> **YOUR OBJECTIVE**
Scan the material below for the string "height". Report every line that has it.

> **SUPPLIED MATERIAL**
++++
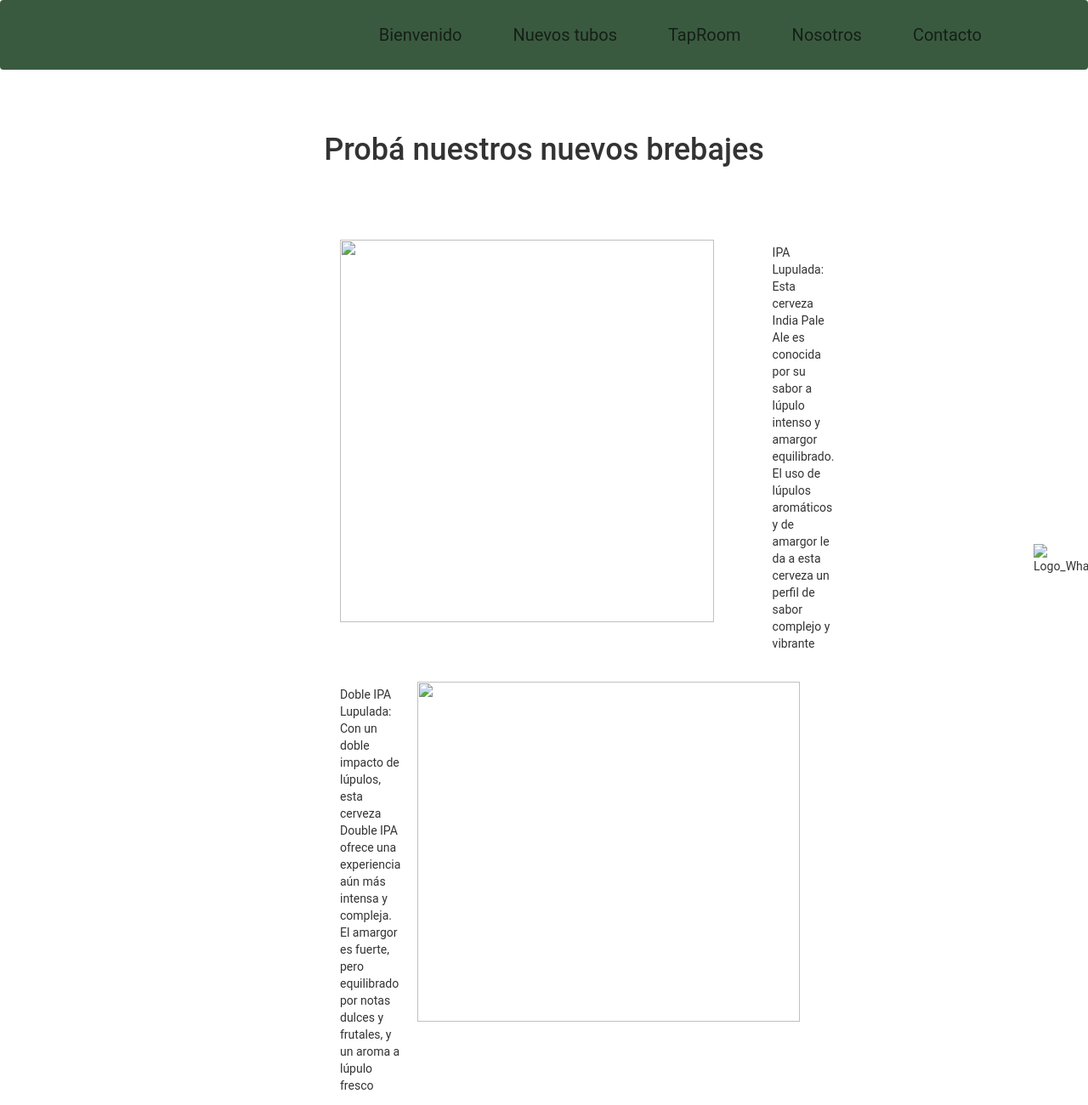
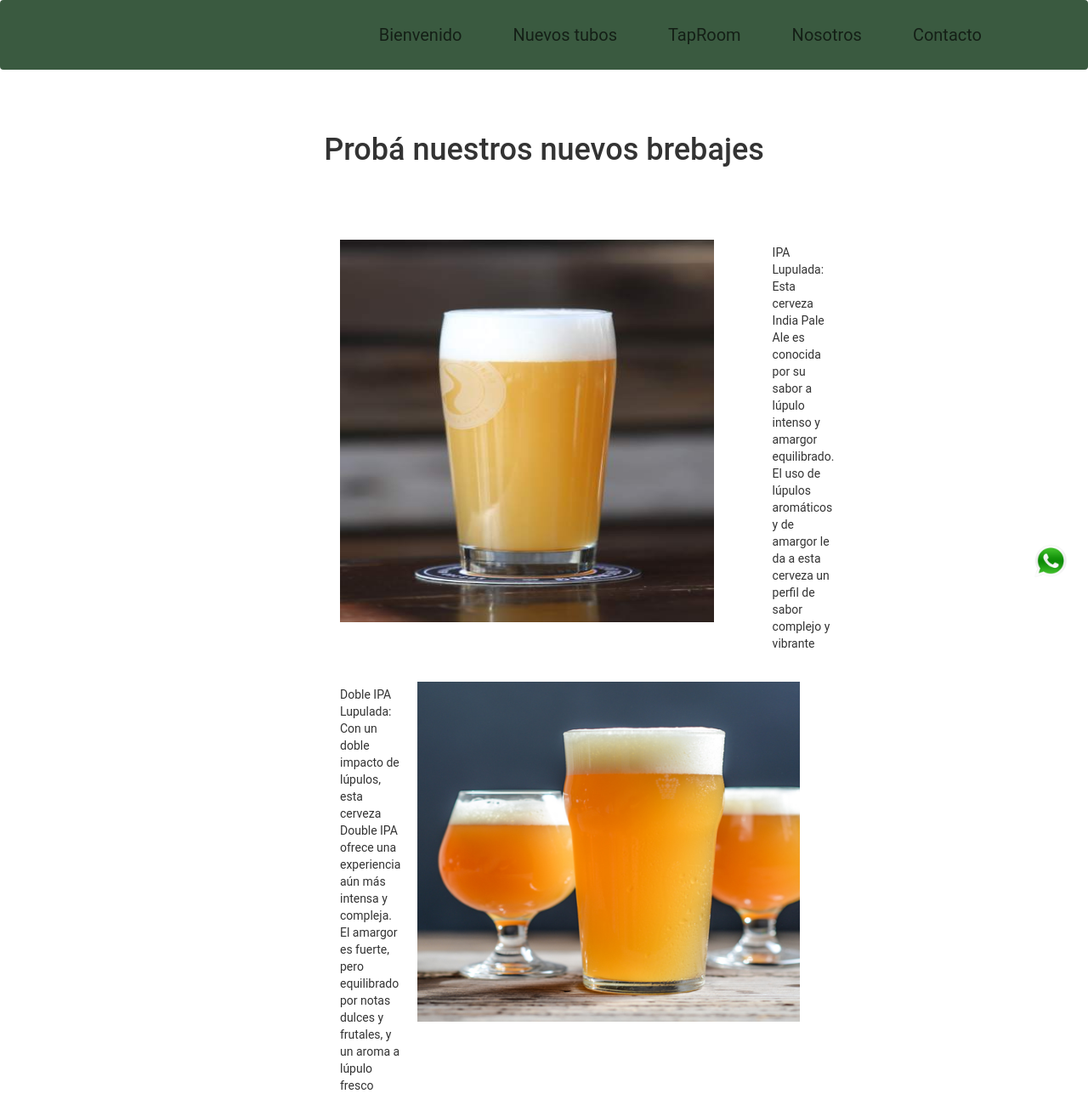
Before and after one commit to Gutierrezdh/PF_Gutierrez, a plain HTML site: page pages/nuevos_tubos.html in a window 1280 px wide. Shown: the top 1300 px of the page at 85% size. Drawn offline with nearby package versions, Linux system fonts and the light colour scheme.

Commit message:
Subo por error de index

```diff
--- a/pages/nuevos_tubos.html
+++ b/pages/nuevos_tubos.html
@@ -51,7 +51,7 @@
                     </p>
                 </div>
                 <div class="img_producto_container">
-                    <img class="foto_producto1" src="./img/Lupulada1.jpeg" alt="" width="440" height="450">
+                    <img class="foto_producto1" src="../img/Lupulada1.jpeg" alt="" width="440" height="450">
                 </div>
             </article>
             <article class="productos_Cervezas_grid_container2">
@@ -60,7 +60,7 @@
                     </p>
                 </div>
                 <div class="img_producto_container">
-                    <img class="foto_producto2" src="./img/Lupulada 2.jpg" alt="" width="450" height="400">
+                    <img class="foto_producto2" src="../img/Lupulada 2.jpg" alt="" width="450" height="400">
                 </div>
             </article>
             <article class="productos_Cervezas_grid_container">
@@ -69,13 +69,13 @@
                     </p>
                 </div>
                 <div class="img_producto_container">
-                    <img class="foto_producto3" src="./img/Lupulada3.jpg" alt="" width="500" height="400">
+                    <img class="foto_producto3" src="../img/Lupulada3.jpg" alt="" width="500" height="400">
                 </div>
             </article>
         </section>
     <!--Logo whap-->
         <div class="img_container_whap">
-            <img class="logo_whap" src="./img/icono_whap.png" alt="Logo_Whatsapp">
+            <img class="logo_whap" src="../img/icono_whap.png" alt="Logo_Whatsapp">
         </div>
 
     </main>
```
++++
> **TASK OUTPUT**
-                    <img class="foto_producto1" src="./img/Lupulada1.jpeg" alt="" width="440" height="450">
+                    <img class="foto_producto1" src="../img/Lupulada1.jpeg" alt="" width="440" height="450">
-                    <img class="foto_producto2" src="./img/Lupulada 2.jpg" alt="" width="450" height="400">
+                    <img class="foto_producto2" src="../img/Lupulada 2.jpg" alt="" width="450" height="400">
-                    <img class="foto_producto3" src="./img/Lupulada3.jpg" alt="" width="500" height="400">
+                    <img class="foto_producto3" src="../img/Lupulada3.jpg" alt="" width="500" height="400">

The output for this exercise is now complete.